The book really does cover a lot and is one that I often reach for when I am feeling anxious. It covers topics such as “Balancing relationships and work”, “Surviving stress”, “Eating well, naturally” and “Pure and simple beauty care” just to name a few.
It reminds me that I don’t have to be all things to all people and emphasises the importance of “Soul time.”
Quiet Power, Susan Cain
“It’s ok to cross the room to avoid small talk.”
Out of everybody I know personally, I am by far the most introverted. Growing up in school, introversion and extroversion were topics that were never really discussed. I saw the fact that I often would rather spend time with my closest friends or alone than at a house party as something of a negative.
That’s when I discovered Susan Cain. After watching her Ted Talks speech that has been viewed over three million times (not just by me, I swear), I realised that introversion was something to be celebrated.
Then “Quiet” was released. A book that helped those “Growing up as an introvert in a world that can’t stop talking.” and it really did help me with my anxiety.
A lot of the situations that would cause me to feel anxious were as a result of my introversion. Struggling to be around huge amounts of people that I didn’t really know for long periods of time, seeing acquaintances and really dreading small talk and the fact that I didn’t feel the need to know lots and lots of people, were all things that triggered my anxiety at times. However, they are all discussed in this book.
She really became a little hero for those people who are frequently finding themselves being asked “Why are you so quiet?”
Calm, Michael Acton Smith
“I’d been intrigued by meditation but had always been too busy to give it a try. Like a lot of people, I was put off by the shroud of mysticism and “woo-wooness” of it all. The biggest issue, though, was that I simply couldn’t quiet my mind.”

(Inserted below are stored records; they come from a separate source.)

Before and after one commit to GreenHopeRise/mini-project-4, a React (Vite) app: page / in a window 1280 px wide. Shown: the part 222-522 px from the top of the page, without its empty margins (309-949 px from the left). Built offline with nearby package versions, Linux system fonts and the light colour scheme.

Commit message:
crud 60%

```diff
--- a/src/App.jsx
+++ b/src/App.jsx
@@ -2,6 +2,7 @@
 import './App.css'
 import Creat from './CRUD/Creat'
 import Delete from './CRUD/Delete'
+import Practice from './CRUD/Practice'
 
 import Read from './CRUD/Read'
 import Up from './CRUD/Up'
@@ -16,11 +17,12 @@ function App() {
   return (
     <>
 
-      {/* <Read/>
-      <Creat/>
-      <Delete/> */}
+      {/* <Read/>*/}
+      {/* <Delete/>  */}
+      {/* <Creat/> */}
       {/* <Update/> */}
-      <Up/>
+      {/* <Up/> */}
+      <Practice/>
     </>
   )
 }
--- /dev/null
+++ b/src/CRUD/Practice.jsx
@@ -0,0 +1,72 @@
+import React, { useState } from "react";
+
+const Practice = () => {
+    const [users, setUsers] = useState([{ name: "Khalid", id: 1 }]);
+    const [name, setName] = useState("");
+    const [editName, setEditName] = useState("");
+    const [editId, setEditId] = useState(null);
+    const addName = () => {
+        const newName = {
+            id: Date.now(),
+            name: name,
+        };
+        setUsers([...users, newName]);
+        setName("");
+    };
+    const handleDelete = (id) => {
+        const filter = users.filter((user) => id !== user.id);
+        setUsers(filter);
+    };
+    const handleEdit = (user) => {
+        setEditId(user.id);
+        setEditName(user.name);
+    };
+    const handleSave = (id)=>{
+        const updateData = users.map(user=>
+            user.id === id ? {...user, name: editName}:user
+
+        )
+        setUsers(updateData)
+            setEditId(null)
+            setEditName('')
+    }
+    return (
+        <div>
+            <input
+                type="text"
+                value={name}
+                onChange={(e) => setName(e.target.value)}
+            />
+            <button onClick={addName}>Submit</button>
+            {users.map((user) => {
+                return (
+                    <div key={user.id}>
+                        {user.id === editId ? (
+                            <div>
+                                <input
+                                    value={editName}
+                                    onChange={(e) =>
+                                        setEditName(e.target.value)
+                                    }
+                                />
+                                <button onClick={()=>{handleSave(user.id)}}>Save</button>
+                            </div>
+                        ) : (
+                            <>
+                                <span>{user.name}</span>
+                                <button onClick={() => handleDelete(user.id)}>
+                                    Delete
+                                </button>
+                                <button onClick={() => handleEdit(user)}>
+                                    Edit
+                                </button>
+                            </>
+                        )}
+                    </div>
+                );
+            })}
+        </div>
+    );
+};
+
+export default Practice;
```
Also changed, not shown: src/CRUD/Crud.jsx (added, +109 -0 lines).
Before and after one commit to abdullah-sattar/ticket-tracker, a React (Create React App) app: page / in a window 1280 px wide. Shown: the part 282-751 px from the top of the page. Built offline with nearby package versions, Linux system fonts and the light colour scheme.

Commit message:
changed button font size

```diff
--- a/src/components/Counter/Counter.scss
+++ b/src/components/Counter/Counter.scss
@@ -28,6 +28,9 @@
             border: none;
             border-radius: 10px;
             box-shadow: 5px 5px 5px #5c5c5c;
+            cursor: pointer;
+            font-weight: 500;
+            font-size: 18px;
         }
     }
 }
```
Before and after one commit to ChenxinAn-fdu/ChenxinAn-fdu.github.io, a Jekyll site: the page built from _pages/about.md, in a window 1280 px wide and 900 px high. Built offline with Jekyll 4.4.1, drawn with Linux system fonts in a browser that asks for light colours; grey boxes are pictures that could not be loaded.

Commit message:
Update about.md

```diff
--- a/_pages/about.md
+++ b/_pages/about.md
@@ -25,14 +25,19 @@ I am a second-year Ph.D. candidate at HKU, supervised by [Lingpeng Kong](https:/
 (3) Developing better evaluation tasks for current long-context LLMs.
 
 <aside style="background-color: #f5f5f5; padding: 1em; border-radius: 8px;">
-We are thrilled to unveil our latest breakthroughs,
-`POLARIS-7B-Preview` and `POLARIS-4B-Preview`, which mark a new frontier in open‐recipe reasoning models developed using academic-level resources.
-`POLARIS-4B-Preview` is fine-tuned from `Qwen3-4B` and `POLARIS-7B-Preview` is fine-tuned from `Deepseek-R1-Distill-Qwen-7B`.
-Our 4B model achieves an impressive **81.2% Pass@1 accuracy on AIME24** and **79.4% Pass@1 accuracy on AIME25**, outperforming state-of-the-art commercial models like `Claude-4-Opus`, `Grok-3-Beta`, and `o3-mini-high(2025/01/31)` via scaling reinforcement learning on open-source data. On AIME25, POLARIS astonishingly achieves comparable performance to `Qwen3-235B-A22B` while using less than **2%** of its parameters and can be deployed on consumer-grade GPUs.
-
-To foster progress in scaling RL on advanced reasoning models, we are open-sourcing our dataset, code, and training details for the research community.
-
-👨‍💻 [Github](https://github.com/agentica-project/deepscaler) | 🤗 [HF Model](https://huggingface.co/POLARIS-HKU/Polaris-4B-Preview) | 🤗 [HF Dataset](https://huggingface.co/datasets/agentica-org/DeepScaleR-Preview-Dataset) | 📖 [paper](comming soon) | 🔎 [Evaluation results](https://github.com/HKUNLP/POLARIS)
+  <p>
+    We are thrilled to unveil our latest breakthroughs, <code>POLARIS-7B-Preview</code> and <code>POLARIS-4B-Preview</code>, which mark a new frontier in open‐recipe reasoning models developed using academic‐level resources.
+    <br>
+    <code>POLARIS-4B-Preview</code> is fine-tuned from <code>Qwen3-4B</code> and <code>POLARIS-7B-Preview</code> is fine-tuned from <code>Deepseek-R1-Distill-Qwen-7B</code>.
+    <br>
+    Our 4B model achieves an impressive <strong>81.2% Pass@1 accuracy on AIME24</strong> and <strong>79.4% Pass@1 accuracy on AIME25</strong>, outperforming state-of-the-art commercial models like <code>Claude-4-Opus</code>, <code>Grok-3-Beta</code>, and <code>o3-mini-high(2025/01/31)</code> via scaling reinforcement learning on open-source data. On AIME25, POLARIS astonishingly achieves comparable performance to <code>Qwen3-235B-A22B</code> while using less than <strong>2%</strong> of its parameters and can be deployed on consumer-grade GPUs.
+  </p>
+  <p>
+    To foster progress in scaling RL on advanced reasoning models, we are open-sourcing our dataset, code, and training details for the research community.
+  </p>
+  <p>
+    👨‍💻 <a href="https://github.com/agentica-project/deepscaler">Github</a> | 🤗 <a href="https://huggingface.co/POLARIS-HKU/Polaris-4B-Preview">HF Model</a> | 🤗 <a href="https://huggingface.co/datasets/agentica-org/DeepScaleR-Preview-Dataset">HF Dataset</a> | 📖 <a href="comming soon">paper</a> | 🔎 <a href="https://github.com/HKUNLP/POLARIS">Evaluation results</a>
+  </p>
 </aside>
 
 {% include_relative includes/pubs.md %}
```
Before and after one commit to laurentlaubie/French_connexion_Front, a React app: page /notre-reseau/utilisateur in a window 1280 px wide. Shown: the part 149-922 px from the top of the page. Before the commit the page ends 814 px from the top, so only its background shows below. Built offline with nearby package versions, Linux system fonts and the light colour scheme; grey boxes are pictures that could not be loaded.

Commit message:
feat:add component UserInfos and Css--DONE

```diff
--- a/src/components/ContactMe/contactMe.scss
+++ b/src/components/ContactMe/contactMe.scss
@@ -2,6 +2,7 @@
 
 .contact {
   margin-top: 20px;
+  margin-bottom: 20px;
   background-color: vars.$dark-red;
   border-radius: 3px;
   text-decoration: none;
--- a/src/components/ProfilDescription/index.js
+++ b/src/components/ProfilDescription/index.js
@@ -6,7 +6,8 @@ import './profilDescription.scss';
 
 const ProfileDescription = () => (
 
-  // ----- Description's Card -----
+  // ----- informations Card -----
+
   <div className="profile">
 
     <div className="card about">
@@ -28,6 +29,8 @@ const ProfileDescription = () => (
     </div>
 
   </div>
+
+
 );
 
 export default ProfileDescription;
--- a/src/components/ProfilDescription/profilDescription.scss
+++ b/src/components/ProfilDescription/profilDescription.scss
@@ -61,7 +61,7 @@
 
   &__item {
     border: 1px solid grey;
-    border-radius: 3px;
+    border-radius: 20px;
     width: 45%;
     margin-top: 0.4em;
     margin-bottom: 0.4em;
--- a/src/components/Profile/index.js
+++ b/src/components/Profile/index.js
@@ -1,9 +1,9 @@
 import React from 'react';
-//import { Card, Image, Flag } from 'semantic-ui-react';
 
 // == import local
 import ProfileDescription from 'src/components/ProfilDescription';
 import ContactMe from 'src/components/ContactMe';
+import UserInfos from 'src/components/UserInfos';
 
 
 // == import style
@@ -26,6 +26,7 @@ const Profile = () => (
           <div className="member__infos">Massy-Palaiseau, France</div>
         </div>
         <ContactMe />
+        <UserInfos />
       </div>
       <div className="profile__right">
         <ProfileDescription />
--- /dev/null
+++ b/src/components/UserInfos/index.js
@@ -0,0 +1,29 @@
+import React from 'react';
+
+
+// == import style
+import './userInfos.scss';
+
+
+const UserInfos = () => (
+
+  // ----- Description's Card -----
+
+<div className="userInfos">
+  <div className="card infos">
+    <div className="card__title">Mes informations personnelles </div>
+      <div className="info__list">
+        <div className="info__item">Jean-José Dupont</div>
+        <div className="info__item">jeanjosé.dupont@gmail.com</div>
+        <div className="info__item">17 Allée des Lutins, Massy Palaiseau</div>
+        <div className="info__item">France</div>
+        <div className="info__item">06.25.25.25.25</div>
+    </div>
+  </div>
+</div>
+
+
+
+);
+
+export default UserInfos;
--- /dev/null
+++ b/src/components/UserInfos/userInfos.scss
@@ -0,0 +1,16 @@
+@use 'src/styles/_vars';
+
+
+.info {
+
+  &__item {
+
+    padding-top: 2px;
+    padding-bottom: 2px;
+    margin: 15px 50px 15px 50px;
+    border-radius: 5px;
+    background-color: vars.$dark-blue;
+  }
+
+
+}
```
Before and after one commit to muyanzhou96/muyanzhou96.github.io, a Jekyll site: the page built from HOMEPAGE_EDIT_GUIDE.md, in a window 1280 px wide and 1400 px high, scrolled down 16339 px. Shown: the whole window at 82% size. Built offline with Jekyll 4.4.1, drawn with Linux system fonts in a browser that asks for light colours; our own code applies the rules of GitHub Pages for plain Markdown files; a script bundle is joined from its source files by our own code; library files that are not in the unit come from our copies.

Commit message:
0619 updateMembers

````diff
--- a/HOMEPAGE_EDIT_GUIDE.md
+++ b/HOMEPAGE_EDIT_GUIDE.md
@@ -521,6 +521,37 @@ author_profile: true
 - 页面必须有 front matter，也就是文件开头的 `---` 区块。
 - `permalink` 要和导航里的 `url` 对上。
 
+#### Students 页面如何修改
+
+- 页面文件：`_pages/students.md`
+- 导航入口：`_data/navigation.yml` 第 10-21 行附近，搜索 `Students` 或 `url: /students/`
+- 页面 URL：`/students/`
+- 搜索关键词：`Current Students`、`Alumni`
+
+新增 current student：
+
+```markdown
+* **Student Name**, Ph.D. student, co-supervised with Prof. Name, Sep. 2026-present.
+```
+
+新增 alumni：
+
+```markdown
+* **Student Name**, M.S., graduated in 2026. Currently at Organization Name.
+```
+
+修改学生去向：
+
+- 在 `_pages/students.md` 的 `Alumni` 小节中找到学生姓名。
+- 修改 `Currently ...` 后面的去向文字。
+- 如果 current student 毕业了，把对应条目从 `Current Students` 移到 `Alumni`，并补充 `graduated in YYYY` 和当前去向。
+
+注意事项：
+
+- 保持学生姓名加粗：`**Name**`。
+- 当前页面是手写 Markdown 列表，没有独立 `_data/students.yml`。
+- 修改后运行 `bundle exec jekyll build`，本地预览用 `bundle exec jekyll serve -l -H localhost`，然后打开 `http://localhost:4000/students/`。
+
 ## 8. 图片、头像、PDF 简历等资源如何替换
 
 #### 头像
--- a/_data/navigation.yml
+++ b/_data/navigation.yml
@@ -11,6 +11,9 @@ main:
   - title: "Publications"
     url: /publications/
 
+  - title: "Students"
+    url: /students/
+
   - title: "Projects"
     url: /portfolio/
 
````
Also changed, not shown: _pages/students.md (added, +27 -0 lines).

I have referred to this book on my blog before because it is the one publication on the topic of mindfulness that I have benefited the most from. As a creative, I find it wonderfully engaging and understandable. It’s just a really honest book.
Regularly throughout, there are specific pages for you to note what made you feel calm on that day, what you are grateful for and the three highlights of your day. Which is perfect because once you have completed the little journal feature, you can re-live your personal journey to calm.
There are also a few added features, one of which is that you’re encouraged to cut out the blue ribbon book marker and tie it loosely around your wrist. The ribbon can then act as “a simple symbol of calm that can bring you back to what you’ve learned when you find yourself slipping.”
The Life Changing Magic of Not Giving a F**k, Sarah Knight
“This irreverent and practical book explains how to rid yourself of unwanted obligations, shame and guilt – and give your f**cks instead to people and things that make you happy”
Its a simple concept really, but one that I often find hard to put into practice. Having said that, after reading this book I found it a hell of a lot easier.
Sarah Knight is an absolute maverick and captivates her readers so effortlessly. Sub-headings include “Sort your fucks into categories”, “A fuck not given is something gained” and “So, do I have any friends left?” Seriously, what’s not to love?
Not only will you be left feeling that slightly less anxious, after all anxiety is pretty much overthinking about things that we really shouldn’t be giving that much of a fuck about, but you will want Knight to be your best mate.
I hope you find something that helps you within the five books that I have discussed, I certainly did. Also, feel free to name down below any books that have helped you with your anxiety that I haven’t listed. Let’s all help each other out. We’re all in this together peeps.